** Opening Entries provided block **
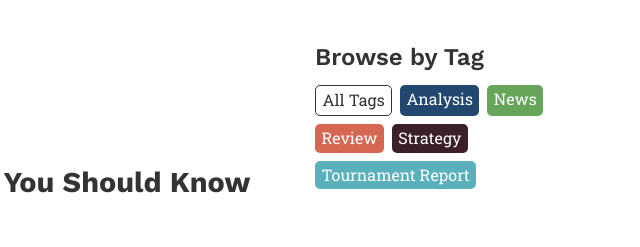
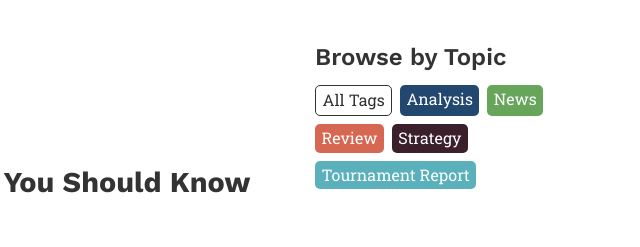
Before and after one commit to dlousa92/kfblog, a Gatsby site: page / in a window 1280 px wide. Shown: the part 415-662 px from the top of the page, 613-1253 px from the left. Built offline with nearby package versions, Linux system fonts and the light colour scheme; Gatsby itself is replaced by a stand-in of ours.

Commit message:
change name from tags to topic

```diff
--- a/src/components/Sidebar/Sidebar.js
+++ b/src/components/Sidebar/Sidebar.js
@@ -32,7 +32,7 @@ const Sidebar = () => {
   })
   return (
     <div className='sidebar-tag-wrapper'>
-      <h3 className='sidebar-tag-wrapper_header'>Browse by Tag</h3>
+      <h3 className='sidebar-tag-wrapper_header'>Browse by Topic</h3>
 
       <ul className='sidebar-tag-wrapper_tags'>
         <Link className='sidebar-tag tag tag_AllTags' to='/'>All Tags</Link>
```
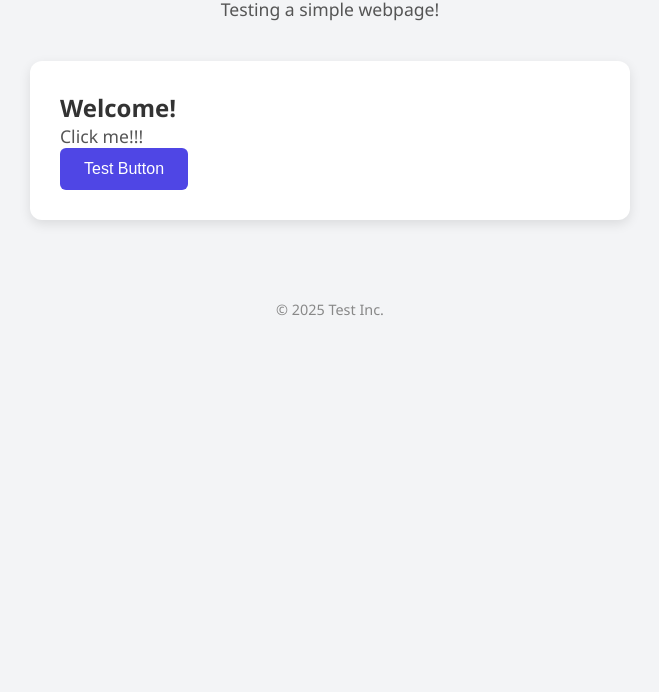
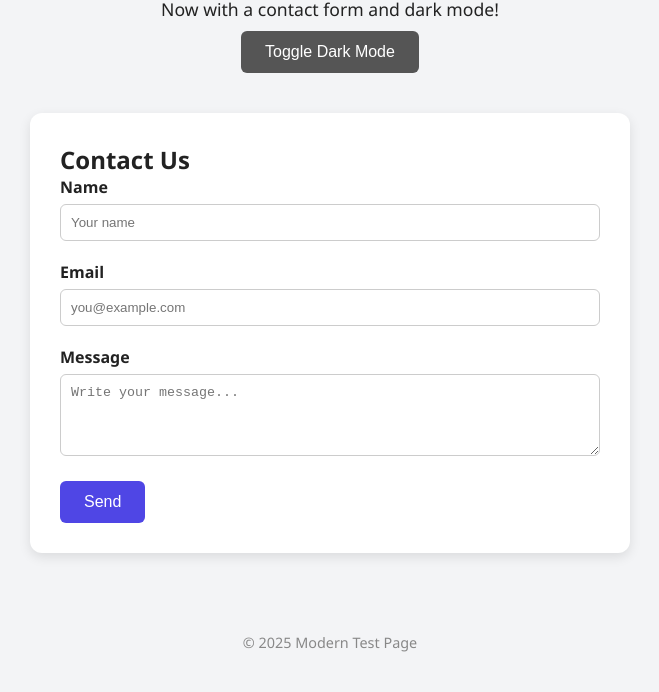
Before and after one commit to Jak0ps/mywebpage, a plain HTML site: page index.html in a window 1280 px wide. Shown: the part 108-800 px from the top of the page, without its empty margins (310-969 px from the left). Drawn offline with Linux system fonts and the light colour scheme.

Commit message:
Update index.html

```diff
--- a/index.html
+++ b/index.html
@@ -7,9 +7,17 @@
   <style>
     :root {
       --primary-color: #4f46e5;
-      --text-color: #333;
       --bg-color: #f3f4f6;
+      --text-color: #222;
       --card-bg: white;
+      --input-bg: #fff;
+    }
+
+    body.dark {
+      --bg-color: #1e1e1e;
+      --text-color: #f0f0f0;
+      --card-bg: #2c2c2c;
+      --input-bg: #3a3a3a;
     }
 
     * {
@@ -26,6 +34,7 @@
       flex-direction: column;
       align-items: center;
       padding: 40px 20px;
+      transition: background-color 0.3s, color 0.3s;
     }
 
     header {
@@ -41,7 +50,7 @@
 
     p {
       font-size: 1.1rem;
-      color: #555;
+      color: inherit;
     }
 
     .card {
@@ -69,29 +78,83 @@
       background-color: #3730a3;
     }
 
+    .form-group {
+      margin-bottom: 20px;
+    }
+
+    label {
+      display: block;
+      margin-bottom: 6px;
+      font-weight: bold;
+    }
+
+    input, textarea {
+      width: 100%;
+      padding: 10px;
+      border: 1px solid #ccc;
+      background-color: var(--input-bg);
+      color: var(--text-color);
+      border-radius: 6px;
+      transition: border 0.3s;
+    }
+
+    input:focus, textarea:focus {
+      outline: none;
+      border-color: var(--primary-color);
+    }
+
     footer {
       margin-top: 60px;
       font-size: 0.9rem;
       color: #888;
+    }
+
+    .toggle-btn {
+      margin-top: 10px;
+      background-color: #555;
+    }
+
+    .toggle-btn:hover {
+      background-color: #333;
     }
   </style>
 </head>
 <body>
 
   <header>
-    <h1>🚀 Jak0ps test page</h1>
-    <p>Testing a simple webpage!</p>
+    <h1>✨ Jak0ps test page</h1>
+    <p>Now with a contact form and dark mode!</p>
+    <button class="toggle-btn" onclick="toggleDarkMode()">Toggle Dark Mode</button>
   </header>
 
   <div class="card">
-    <h2>Welcome!</h2>
-    <p>Click me!!!</p>
-    <button onclick="alert('Button clicked!')">Test Button</button>
+    <h2>Contact Us</h2>
+    <form onsubmit="event.preventDefault(); alert('Form submitted!')">
+      <div class="form-group">
+        <label for="name">Name</label>
+        <input id="name" name="name" type="text" placeholder="Your name" required>
+      </div>
+      <div class="form-group">
+        <label for="email">Email</label>
+        <input id="email" name="email" type="email" placeholder="you@example.com" required>
+      </div>
+      <div class="form-group">
+        <label for="msg">Message</label>
+        <textarea id="msg" name="msg" rows="4" placeholder="Write your message..." required></textarea>
+      </div>
+      <button type="submit">Send</button>
+    </form>
   </div>
 
   <footer>
-    &copy; 2025 Test Inc.
+    &copy; 2025 Modern Test Page
   </footer>
+
+  <script>
+    function toggleDarkMode() {
+      document.body.classList.toggle('dark');
+    }
+  </script>
 
 </body>
 </html>
```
** Closing Entries provided block **
▶ _Action item_: Only one number is needed: please count the lines of the entries above in which the string "label" occurs.

▶ _Exercise solution_: 4